A recent article in the Chronicle of Higher Education examining "education deserts" makes note of the important work by UW-Madison's Nicholas Hillman, who has conducted significant research on this topic.
Hillman is an associate professor with the School of Education’s Department of Educational Leadership and Policy Analysis
, and is an affiliate of the Wisconsin Center for the Advancement of Postsecondary Education (WISCAPE)
The article explores the breadth and impact of the pockets of the country in which it's difficult for placebound students to get to college, otherwise known as education deserts.
"What would it take to make sure that distance doesn’t prevent students from obtaining a college degree? Making geography a bigger part of the conversation about college fit would be a start, according to Nicholas Hillman," the article states, referencing Hillman's work.

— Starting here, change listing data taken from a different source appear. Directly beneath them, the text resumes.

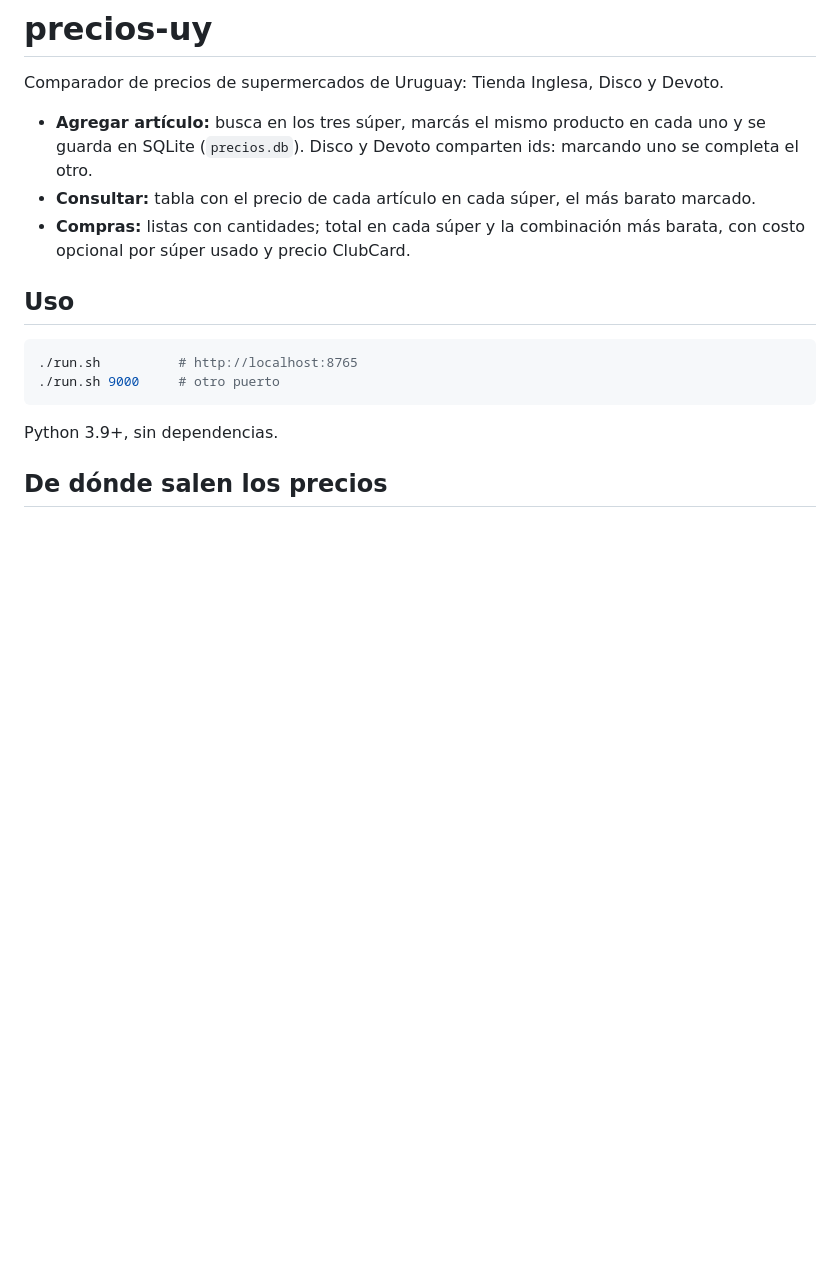
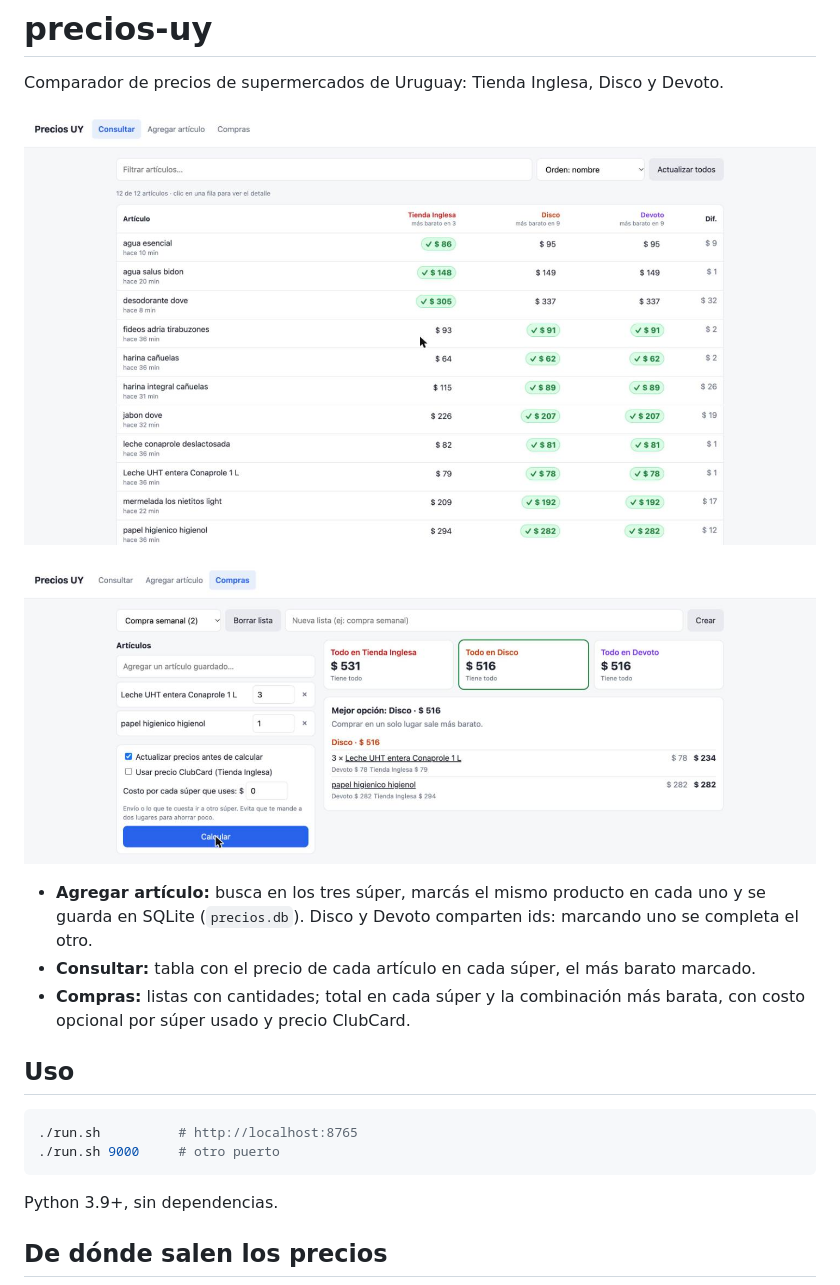
Before and after one commit to rwbm/precios-uy, a Markdown page: README.md, the part around the change. GitHub-like rendering; pictures changed too: docs/compras.png (added), docs/consultar.png (added); blank space fills up the shorter version.

Commit message:
Capturas en el README
Co-Authored-By: Claude Opus 5.5 <noreply@anthropic.com>

```diff
--- a/README.md
+++ b/README.md
@@ -1,6 +1,10 @@
 # precios-uy
 
 Comparador de precios de supermercados de Uruguay: Tienda Inglesa, Disco y Devoto.
+
+![Consultar: precio de cada artículo en cada súper](docs/consultar.png)
+
+![Compras: total por súper y mejor combinación](docs/compras.png)
 
 - **Agregar artículo:** busca en los tres súper, marcás el mismo producto en cada uno y se guarda en SQLite (`precios.db`). Disco y Devoto comparten ids: marcando uno se completa el otro.
 - **Consultar:** tabla con el precio de cada artículo en cada súper, el más barato marcado.
```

The Chronicle points to easier transfer requirements, rural recruitment, shuttle services and partnerships between public colleges and selective colleges as factors that could help students for whom proximity and access are the most important factors when pursuing higher education.
Read the full article here